* [WHAT THE EXERCISE ASKS]: Would you return every entry below without a single difference?

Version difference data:
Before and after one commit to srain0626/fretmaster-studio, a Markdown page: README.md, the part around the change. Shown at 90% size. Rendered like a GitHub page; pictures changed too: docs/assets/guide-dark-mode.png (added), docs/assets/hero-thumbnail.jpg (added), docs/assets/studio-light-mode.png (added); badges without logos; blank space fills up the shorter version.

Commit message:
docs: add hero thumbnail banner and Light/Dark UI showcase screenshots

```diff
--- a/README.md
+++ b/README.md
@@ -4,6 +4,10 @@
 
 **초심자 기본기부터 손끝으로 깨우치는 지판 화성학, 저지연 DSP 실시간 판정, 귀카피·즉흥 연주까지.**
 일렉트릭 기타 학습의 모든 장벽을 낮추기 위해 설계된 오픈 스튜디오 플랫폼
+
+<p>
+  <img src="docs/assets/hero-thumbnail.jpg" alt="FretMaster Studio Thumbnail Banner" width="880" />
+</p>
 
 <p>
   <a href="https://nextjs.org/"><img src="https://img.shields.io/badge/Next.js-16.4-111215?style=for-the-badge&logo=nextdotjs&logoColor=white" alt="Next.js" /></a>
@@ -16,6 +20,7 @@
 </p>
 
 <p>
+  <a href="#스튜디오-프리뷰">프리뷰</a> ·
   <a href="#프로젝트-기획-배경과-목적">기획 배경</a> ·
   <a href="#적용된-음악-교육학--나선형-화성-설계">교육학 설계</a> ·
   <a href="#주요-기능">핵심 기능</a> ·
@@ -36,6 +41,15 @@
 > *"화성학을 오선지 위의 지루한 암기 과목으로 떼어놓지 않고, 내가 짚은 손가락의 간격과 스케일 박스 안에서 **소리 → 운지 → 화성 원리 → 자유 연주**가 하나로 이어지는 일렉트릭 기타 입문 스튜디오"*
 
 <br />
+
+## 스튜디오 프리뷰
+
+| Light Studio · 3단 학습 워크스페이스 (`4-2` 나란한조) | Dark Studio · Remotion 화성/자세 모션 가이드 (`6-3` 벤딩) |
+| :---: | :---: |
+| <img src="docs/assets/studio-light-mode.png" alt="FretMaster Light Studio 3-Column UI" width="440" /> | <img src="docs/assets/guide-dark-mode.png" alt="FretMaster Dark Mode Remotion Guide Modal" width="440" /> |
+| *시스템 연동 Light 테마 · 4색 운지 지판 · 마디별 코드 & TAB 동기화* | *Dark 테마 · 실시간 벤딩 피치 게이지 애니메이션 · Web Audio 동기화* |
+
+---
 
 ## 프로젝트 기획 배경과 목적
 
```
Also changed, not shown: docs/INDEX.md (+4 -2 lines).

* [ANSWER SPACE]:
Before and after one commit to srain0626/fretmaster-studio, a Markdown page: README.md, the part around the change. Shown at 90% size. Rendered like a GitHub page; pictures changed too: docs/assets/guide-dark-mode.png (added), docs/assets/hero-thumbnail.jpg (added), docs/assets/studio-light-mode.png (added); badges without logos; blank space fills up the shorter version.

Commit message:
docs: add hero thumbnail banner and Light/Dark UI showcase screenshots

```diff
--- a/README.md
+++ b/README.md
@@ -4,6 +4,10 @@
 
 **초심자 기본기부터 손끝으로 깨우치는 지판 화성학, 저지연 DSP 실시간 판정, 귀카피·즉흥 연주까지.**
 일렉트릭 기타 학습의 모든 장벽을 낮추기 위해 설계된 오픈 스튜디오 플랫폼
+
+<p>
+  <img src="docs/assets/hero-thumbnail.jpg" alt="FretMaster Studio Thumbnail Banner" width="880" />
+</p>
 
 <p>
   <a href="https://nextjs.org/"><img src="https://img.shields.io/badge/Next.js-16.4-111215?style=for-the-badge&logo=nextdotjs&logoColor=white" alt="Next.js" /></a>
@@ -16,6 +20,7 @@
 </p>
 
 <p>
+  <a href="#스튜디오-프리뷰">프리뷰</a> ·
   <a href="#프로젝트-기획-배경과-목적">기획 배경</a> ·
   <a href="#적용된-음악-교육학--나선형-화성-설계">교육학 설계</a> ·
   <a href="#주요-기능">핵심 기능</a> ·
@@ -36,6 +41,15 @@
 > *"화성학을 오선지 위의 지루한 암기 과목으로 떼어놓지 않고, 내가 짚은 손가락의 간격과 스케일 박스 안에서 **소리 → 운지 → 화성 원리 → 자유 연주**가 하나로 이어지는 일렉트릭 기타 입문 스튜디오"*
 
 <br />
+
+## 스튜디오 프리뷰
+
+| Light Studio · 3단 학습 워크스페이스 (`4-2` 나란한조) | Dark Studio · Remotion 화성/자세 모션 가이드 (`6-3` 벤딩) |
+| :---: | :---: |
+| <img src="docs/assets/studio-light-mode.png" alt="FretMaster Light Studio 3-Column UI" width="440" /> | <img src="docs/assets/guide-dark-mode.png" alt="FretMaster Dark Mode Remotion Guide Modal" width="440" /> |
+| *시스템 연동 Light 테마 · 4색 운지 지판 · 마디별 코드 & TAB 동기화* | *Dark 테마 · 실시간 벤딩 피치 게이지 애니메이션 · Web Audio 동기화* |
+
+---
 
 ## 프로젝트 기획 배경과 목적
 
```
Also changed, not shown: docs/INDEX.md (+4 -2 lines).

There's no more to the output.